The further to the left or the right you move, the more your lens on life distorts.

Sunday, November 06, 2016

Our Turn

For decades I was convinced that 'the best and the brightest'—the elites in politics, the media and government—were in the best position to lead our country. I do think that was the case in our early history, through World War II, and into the 1950s and early 1960s. But something happened to the elites after that—they misread our roll in the world, becoming embroiled in conflicts that had no easy resolution. Even worse, once embroiled in those conflicts, the elites forgot the lessons of WWII and fought tentatively, more concerned with proportionality than victory. As a consequence, the conflicts dragged on and bad things began to happen.

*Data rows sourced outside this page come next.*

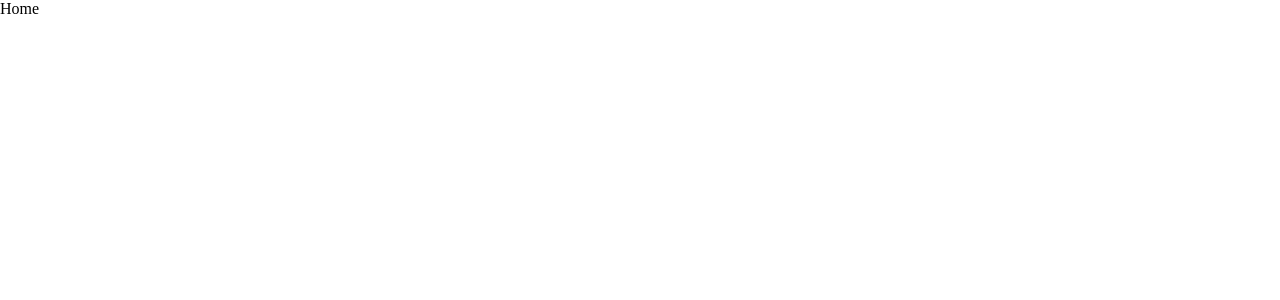
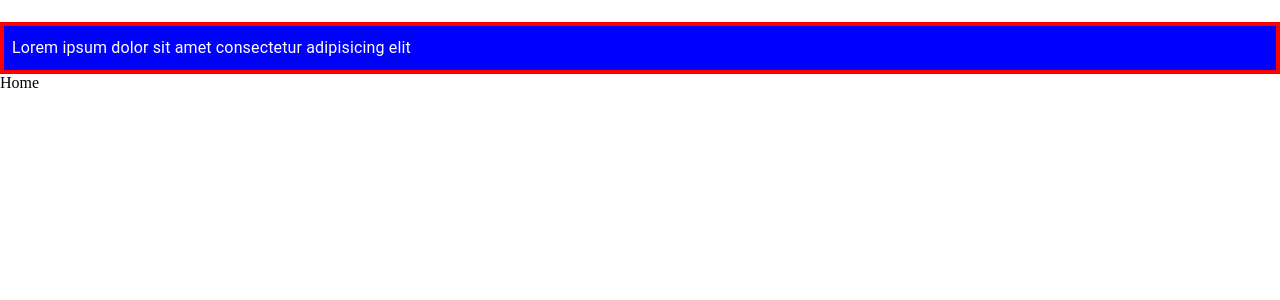
Before and after one commit to samirbobo/pro-mui-one, a React (Vite) app: page / in a window 1280 px wide. Shown: the top 300 px of the page. Built offline with nearby package versions, Linux system fonts and the light colour scheme.

Commit message:
finished learn Typography components

```diff
--- a/src/index.css
+++ b/src/index.css
@@ -3,3 +3,9 @@
   margin: 0;
   padding: 0;
 }
+
+.title {
+  background-color: blue;
+  color: white;
+  padding: 0.5rem
+}
--- a/src/pages/RootLayout.jsx
+++ b/src/pages/RootLayout.jsx
@@ -1,8 +1,33 @@
 import { Outlet } from "react-router-dom";
+import Typography from "@mui/material/Typography";
 
 export default function RootLayout() {
   return (
     <main>
+      {/*
+        Typography: تستخدم في كتابه النصوص او بمعني اوضح كتابه عناصر اتش ام ال منسقه
+          1- component => h1, h2, ..., h6 and others html elements
+          2- variant:  دا التنسيق الي هياخده العنصر بتاعي من حجم ونوع خط وغيرهم
+          في خواص كتير بتقلها الكمبونانت بتاعتنا وي دول امثلها بسيطه عليهم الباقي موجود في
+          API موقع ماتريل يو ايه
+
+          3- عشان تعمل تنسيقات اضافيه تناسب موقعك الشخصي في فيه تلت طرق ينفع يطبقه علي اي كمبونانت في المكتبه بتاعتنا
+            1- Plain Css: وهي انك تعمل كلاس في ال سي اس اس عادي وتحط فيه تنسيقاتك وتضيفه للكمبونانت عادي
+            2- The sx Props: نفس فكره الاستلي الي كنت بضيفه لاي عنصر اتش امل ال بس هنا اسمه اس اكس
+            3- css properties: اقدر اضيف عناصر ال سي اس اس مباشره كا بروبس في الكمبونانت
+            4- color: تستخدم لاختيار الوان محدده مدعومه من المكتبه في حاله اللايت مود وي الضارك مود وبتتغير تلقائي
+      */}
+      <Typography
+        border="4px solid red"
+        color="common.white"
+        className="title"
+        sx={{ marginTop: "22px" }}
+        component="h1"
+        variant="subtitle1"
+      >
+        Lorem ipsum dolor sit amet consectetur adipisicing elit
+      </Typography>
+
       <Outlet />
     </main>
   );
```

On the domestic front, government began to grow without bound, and the elites began to consolidate power and at the same time, that power began to corrupt. Instead of doing what was right for the country, they did what was right for the network of elite politicians, business people, and media who were "connected." The network rewarded those on the inside and gave lip service to the "middle class" and "those in poverty" while making decisions that hurt both constituencies.

The elites cared only about themselves and it began to show. Low-level dishonesty and corruption has been commonplace throughout our history, but it began to blossom into something far more virulent over the past 50 years. All of this culminated with the election of Barack Obama, a person who told us he was a man of the people when in reality, he was nothing more than an arrogant elitist, with all the baggage that label represents. His presidency made the elites' failures in domestic and foreign policy quite obvious, even to those who normally don't follow such things. That may be why an arrogant narcissist who suggested that we can "Make America Great Again" gained a significant following.

The arrogant narcissist's opponent was the exemplification of a dishonest, corrupt elitist.

Throughout the population, a growing number of people had had enough—enough blatant lies that insult the intelligence of the listener, enough obvious corruption that underlined the difference between the connected and the average citizen. Enough lawlessness, allowing different rules to apply for the elites. Enough media bias that has become a national embarrassment.

For some, at least, the election became not a choice between two bad candidates, but a way to express a giant F.U. to the elites in media, in politics and, yes, in business.

Selena Zito writes:
Somewhere off U.S. 62 between Sharon, Pa., and Masory, Ohio, a sign reads, "You had your chance, it's our turn now."

That homemade sign, located in the fault line of this election in the Mahoning Valley between Ohio and Pennsylvania, in all its simplicity found a way to capture the essence of this presidential cycle.

In fact, it offered more insight into the discord between the American electorate and the governing elite than any pundit has been able to explain, let alone comprehend.

In short, the biggest takeaway from this election no matter who wins is that we have witnessed the end of elitism.
I think Zeto's statement suggesting an "end" to elitism is naive, but I do think she's correct when she analyzes the discontent we see across the country:
The public no longer has faith in big banks or big companies or big government. People cannot trust the banks because they create sham accounts to meet sales targets, or trust technology companies because they make shoddy cell phone equipment that blows up in our hands only to be replaced with another shoddy phone that blows up in our hands.

And the governing class has failed us miserably, from wars in the Middle East that never end, to a healthcare bill that erodes our income to the politicization of the once trustworthy institutions of the Pentagon, NASA and the Justice Department.

To them, the system is genuinely rigged, and the divide between the Ivy League educated and the state or trade school educated, between the haves and the have-nots, has become so deep that there is no bridge long or sturdy enough to connect them.
With this election, no matter who wins, things will change. The elites will have been put on notice that their dishonesty, corruption and arrogance is now front and center.

I'm not sure it will make a difference, but on balance, even the simple recognition of the rigged game is a net positive for all of us.